Last year was the 350th anniversary of Charleston, South Carolina, a beautiful coastal city once the epicenter of the slave trade. Historians estimate that almost half of enslaved Africans brought to America came through the Port of Charleston.
One was Omar ibn Said.
Omar, a 37-year-old Muslim scholar, was captured in Senegal and put aboard a slave ship to Charleston in 1807. His life and journey offer a rare look into the estimated 30 percent of enslaved people who were Muslim — and a new way to examine Charleston's history as well.
During Omar's remarkable life, he escaped a brutal master in Charleston, fled to North Carolina and became a minor celebrity due to his literacy and reported conversion to Christianity. His writings include the only surviving autobiography penned in Arabic by an enslaved person in America.

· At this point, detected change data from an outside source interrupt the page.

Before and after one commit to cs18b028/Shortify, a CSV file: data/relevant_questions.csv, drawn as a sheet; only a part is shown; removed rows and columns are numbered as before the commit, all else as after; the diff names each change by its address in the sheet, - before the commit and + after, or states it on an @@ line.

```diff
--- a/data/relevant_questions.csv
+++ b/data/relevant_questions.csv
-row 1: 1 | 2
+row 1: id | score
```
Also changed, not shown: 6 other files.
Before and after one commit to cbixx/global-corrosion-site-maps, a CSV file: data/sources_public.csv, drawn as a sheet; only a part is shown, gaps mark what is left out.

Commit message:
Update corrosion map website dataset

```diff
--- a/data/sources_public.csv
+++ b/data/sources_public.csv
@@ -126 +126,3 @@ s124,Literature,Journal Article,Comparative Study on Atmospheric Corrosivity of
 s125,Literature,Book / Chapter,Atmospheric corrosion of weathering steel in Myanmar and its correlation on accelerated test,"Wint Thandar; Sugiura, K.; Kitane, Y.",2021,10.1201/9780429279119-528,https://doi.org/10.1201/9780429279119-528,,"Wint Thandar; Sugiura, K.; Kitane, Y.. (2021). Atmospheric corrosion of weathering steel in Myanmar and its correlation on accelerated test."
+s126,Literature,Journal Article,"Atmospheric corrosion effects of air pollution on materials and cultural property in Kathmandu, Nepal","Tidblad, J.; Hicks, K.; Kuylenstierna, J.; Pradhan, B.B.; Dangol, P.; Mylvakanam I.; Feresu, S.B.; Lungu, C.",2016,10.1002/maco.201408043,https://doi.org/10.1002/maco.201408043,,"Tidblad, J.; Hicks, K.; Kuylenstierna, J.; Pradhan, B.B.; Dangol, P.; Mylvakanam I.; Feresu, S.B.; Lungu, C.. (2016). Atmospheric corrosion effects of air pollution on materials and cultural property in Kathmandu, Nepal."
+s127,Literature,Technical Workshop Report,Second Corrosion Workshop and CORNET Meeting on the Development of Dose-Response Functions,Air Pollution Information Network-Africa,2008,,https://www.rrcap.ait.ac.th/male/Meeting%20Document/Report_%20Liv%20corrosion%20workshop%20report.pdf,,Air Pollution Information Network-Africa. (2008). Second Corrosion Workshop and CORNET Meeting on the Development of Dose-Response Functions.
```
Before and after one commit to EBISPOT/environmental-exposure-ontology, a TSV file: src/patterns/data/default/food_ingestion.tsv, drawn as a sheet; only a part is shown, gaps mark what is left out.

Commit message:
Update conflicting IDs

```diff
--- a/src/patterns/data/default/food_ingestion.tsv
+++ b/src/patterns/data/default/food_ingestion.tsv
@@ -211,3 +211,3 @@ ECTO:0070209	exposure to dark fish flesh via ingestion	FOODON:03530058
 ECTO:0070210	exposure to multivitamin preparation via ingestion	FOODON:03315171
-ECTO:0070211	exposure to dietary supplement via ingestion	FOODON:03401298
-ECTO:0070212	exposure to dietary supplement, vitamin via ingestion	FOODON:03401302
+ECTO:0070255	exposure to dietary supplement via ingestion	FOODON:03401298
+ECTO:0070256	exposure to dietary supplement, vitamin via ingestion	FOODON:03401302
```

After the Library of Congress acquired Omar's writings in 2017, Charleston's Spoleto Festival USA commissioned an opera about his life. With its nearly all-Black cast, the opera was set to debut in June 2020 in Charleston.
The Post and Courier has dedicated two reporters and a visual journalist to pursue these two narratives, one following the opera's production, one following our search for Omar. The newspaper sent reporter Jennifer Berry Hawes and photographer Gavin McIntyre to Senegal to retrace Omar's life and learn his story from an African point of view.